[Opening RECORDS PROVIDED section]

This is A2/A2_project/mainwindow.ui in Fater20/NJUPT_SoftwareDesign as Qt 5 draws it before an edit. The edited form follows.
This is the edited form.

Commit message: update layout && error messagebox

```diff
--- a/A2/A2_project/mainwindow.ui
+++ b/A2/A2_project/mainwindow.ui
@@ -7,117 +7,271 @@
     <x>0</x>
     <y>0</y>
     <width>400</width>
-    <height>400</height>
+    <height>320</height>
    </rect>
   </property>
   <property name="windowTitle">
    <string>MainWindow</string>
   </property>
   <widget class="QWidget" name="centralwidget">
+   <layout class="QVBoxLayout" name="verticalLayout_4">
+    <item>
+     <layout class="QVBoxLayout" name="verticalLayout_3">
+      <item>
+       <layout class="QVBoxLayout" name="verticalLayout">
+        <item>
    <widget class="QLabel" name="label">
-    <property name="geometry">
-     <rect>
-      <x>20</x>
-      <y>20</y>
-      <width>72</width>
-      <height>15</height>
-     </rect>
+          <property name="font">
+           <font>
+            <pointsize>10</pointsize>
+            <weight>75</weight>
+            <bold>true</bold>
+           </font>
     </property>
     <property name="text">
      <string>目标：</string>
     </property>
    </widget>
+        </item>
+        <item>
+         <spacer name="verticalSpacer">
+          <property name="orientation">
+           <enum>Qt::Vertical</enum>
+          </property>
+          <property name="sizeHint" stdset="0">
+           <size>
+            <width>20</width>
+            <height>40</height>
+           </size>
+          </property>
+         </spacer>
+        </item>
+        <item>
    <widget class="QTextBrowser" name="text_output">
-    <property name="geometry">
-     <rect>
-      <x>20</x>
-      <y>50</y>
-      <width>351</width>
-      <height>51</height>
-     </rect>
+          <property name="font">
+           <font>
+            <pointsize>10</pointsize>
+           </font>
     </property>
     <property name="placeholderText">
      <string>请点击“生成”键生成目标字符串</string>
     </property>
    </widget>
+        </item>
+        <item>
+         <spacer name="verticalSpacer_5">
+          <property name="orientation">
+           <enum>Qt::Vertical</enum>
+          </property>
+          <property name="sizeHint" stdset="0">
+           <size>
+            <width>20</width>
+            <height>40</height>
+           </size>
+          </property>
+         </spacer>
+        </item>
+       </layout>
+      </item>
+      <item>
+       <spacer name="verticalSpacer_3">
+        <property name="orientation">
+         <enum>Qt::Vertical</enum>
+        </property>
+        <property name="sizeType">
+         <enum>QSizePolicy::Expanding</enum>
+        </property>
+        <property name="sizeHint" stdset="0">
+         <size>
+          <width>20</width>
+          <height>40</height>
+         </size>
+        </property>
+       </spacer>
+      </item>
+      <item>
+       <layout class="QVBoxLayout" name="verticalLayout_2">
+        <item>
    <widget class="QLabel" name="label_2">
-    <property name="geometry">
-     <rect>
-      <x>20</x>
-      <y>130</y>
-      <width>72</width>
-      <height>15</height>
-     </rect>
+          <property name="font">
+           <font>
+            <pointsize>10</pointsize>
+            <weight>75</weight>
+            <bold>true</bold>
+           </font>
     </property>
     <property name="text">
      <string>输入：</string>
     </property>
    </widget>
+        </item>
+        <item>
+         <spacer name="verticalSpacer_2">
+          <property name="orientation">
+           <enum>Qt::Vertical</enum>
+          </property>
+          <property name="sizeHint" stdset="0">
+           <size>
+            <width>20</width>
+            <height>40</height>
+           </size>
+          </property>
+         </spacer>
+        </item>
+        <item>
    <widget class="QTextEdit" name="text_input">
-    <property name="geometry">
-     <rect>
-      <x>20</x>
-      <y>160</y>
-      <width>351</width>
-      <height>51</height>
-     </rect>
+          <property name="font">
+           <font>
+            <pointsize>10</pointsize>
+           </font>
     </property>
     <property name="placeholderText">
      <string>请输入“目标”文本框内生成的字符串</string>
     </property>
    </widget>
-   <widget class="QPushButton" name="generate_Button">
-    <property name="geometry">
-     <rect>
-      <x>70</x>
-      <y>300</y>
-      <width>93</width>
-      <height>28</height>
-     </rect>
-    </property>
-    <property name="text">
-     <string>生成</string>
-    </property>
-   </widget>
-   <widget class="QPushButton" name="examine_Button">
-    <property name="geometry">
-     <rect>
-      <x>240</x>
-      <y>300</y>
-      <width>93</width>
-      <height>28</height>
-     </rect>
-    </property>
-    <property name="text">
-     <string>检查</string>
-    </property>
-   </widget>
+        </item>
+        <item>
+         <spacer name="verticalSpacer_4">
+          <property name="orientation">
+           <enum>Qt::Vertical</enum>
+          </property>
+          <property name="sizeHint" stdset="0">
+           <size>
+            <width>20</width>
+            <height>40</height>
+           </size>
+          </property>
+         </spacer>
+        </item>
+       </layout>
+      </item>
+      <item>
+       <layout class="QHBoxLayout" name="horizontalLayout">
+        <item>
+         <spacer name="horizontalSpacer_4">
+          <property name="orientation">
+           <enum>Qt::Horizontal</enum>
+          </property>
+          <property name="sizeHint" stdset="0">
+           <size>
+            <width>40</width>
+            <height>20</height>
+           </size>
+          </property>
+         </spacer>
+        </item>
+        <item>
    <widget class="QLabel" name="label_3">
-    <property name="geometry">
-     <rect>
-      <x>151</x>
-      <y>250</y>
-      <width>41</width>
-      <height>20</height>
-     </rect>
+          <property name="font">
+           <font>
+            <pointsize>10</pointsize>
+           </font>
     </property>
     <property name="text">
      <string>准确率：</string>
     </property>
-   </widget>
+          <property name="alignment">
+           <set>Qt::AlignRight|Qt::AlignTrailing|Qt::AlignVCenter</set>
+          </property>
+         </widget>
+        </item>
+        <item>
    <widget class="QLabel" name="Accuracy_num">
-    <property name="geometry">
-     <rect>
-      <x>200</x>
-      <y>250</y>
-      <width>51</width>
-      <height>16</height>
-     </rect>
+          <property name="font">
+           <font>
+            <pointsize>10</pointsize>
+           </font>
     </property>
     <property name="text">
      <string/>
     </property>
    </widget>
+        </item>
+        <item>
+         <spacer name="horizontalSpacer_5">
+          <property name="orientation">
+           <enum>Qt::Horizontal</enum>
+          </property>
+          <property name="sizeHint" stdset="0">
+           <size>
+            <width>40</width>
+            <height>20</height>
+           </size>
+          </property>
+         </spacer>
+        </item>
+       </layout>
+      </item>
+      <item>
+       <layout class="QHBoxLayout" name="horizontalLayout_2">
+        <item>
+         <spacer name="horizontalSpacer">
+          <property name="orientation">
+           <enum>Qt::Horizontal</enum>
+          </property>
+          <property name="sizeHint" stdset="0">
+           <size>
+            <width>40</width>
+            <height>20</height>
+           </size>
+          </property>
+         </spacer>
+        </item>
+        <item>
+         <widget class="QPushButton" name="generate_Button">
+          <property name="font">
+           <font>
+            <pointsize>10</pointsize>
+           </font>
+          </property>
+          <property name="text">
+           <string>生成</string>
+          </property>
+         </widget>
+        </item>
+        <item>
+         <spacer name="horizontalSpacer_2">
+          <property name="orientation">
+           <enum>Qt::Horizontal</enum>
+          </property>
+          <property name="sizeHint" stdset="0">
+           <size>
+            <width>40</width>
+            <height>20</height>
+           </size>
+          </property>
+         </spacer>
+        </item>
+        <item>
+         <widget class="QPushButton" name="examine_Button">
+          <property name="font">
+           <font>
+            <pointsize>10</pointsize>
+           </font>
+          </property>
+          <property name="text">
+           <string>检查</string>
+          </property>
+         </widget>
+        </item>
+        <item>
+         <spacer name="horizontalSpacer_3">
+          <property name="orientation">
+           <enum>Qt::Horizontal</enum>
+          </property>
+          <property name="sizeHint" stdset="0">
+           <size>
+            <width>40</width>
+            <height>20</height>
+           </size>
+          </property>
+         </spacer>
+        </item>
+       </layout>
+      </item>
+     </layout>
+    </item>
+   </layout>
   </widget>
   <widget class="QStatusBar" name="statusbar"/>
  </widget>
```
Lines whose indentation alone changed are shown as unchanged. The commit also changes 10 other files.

[Closing RECORDS PROVIDED section]

WHAT YOU ARE ASKED TO DO » Show every line in the records above that contains the word "form".

ANSWER SECTION »
This is A2/A2_project/mainwindow.ui in Fater20/NJUPT_SoftwareDesign as Qt 5 draws it before an edit. The edited form follows.
This is the edited form.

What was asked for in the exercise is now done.